(Data items)
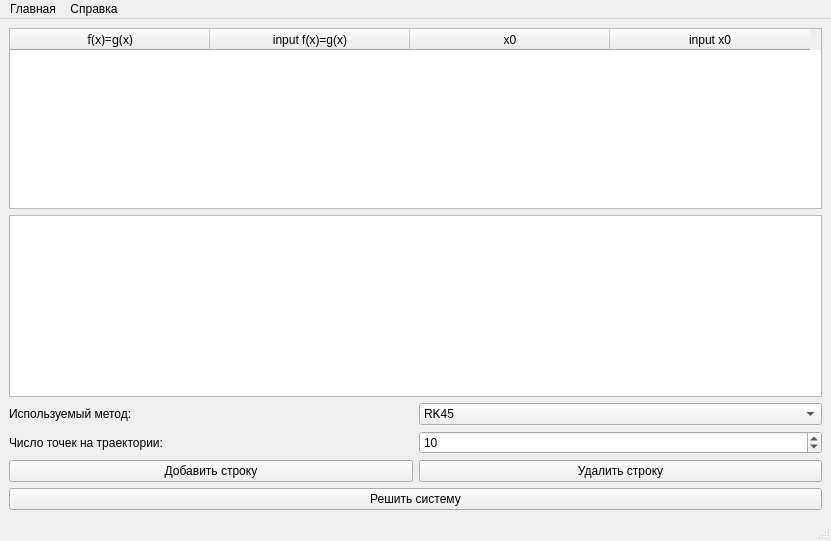
The window that ui/main.ui (BAZ-2107/Univestity_task) describes before a commit, drawn with Qt 5.
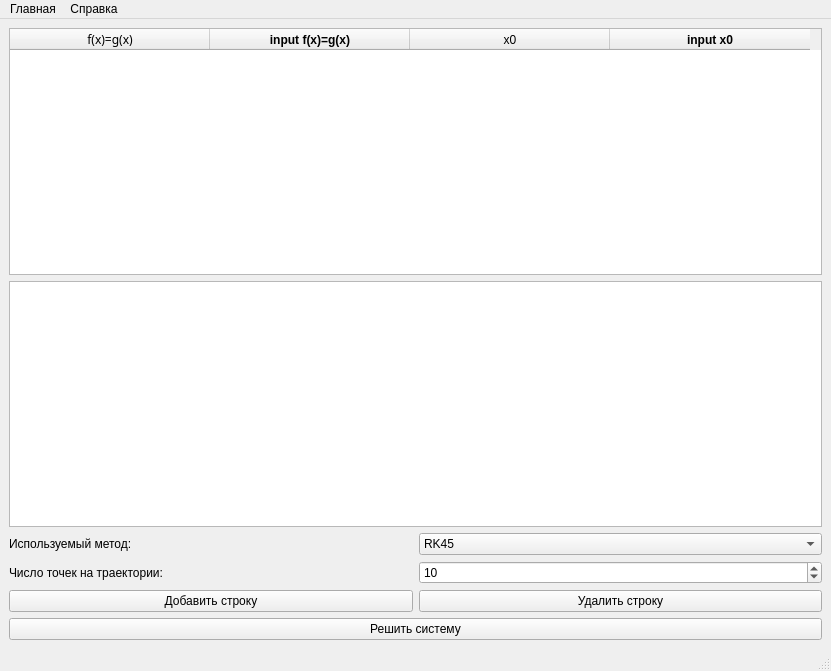
The same window after the commit.

Patch:
```diff
--- a/ui/main.ui
+++ b/ui/main.ui
@@ -7,7 +7,7 @@
     <x>0</x>
     <y>0</y>
     <width>831</width>
-    <height>541</height>
+    <height>671</height>
    </rect>
   </property>
   <property name="windowTitle">
@@ -43,6 +43,12 @@
        <property name="text">
         <string>input f(x)=g(x)</string>
        </property>
+       <property name="font">
+        <font>
+         <weight>75</weight>
+         <bold>true</bold>
+        </font>
+       </property>
       </column>
       <column>
        <property name="text">
@@ -53,6 +59,12 @@
        <property name="text">
         <string>input x0</string>
        </property>
+       <property name="font">
+        <font>
+         <weight>75</weight>
+         <bold>true</bold>
+        </font>
+       </property>
       </column>
      </widget>
     </item>
```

TRY IT: Apart from the pictures, every record must be set down exactly.

TASK RESPONSE:
The window that ui/main.ui (BAZ-2107/Univestity_task) describes before a commit, drawn with Qt 5.
The same window after the commit.

Patch:
```diff
--- a/ui/main.ui
+++ b/ui/main.ui
@@ -7,7 +7,7 @@
     <x>0</x>
     <y>0</y>
     <width>831</width>
-    <height>541</height>
+    <height>671</height>
    </rect>
   </property>
   <property name="windowTitle">
@@ -43,6 +43,12 @@
        <property name="text">
         <string>input f(x)=g(x)</string>
        </property>
+       <property name="font">
+        <font>
+         <weight>75</weight>
+         <bold>true</bold>
+        </font>
+       </property>
       </column>
       <column>
        <property name="text">
@@ -53,6 +59,12 @@
        <property name="text">
         <string>input x0</string>
        </property>
+       <property name="font">
+        <font>
+         <weight>75</weight>
+         <bold>true</bold>
+        </font>
+       </property>
       </column>
      </widget>
     </item>
```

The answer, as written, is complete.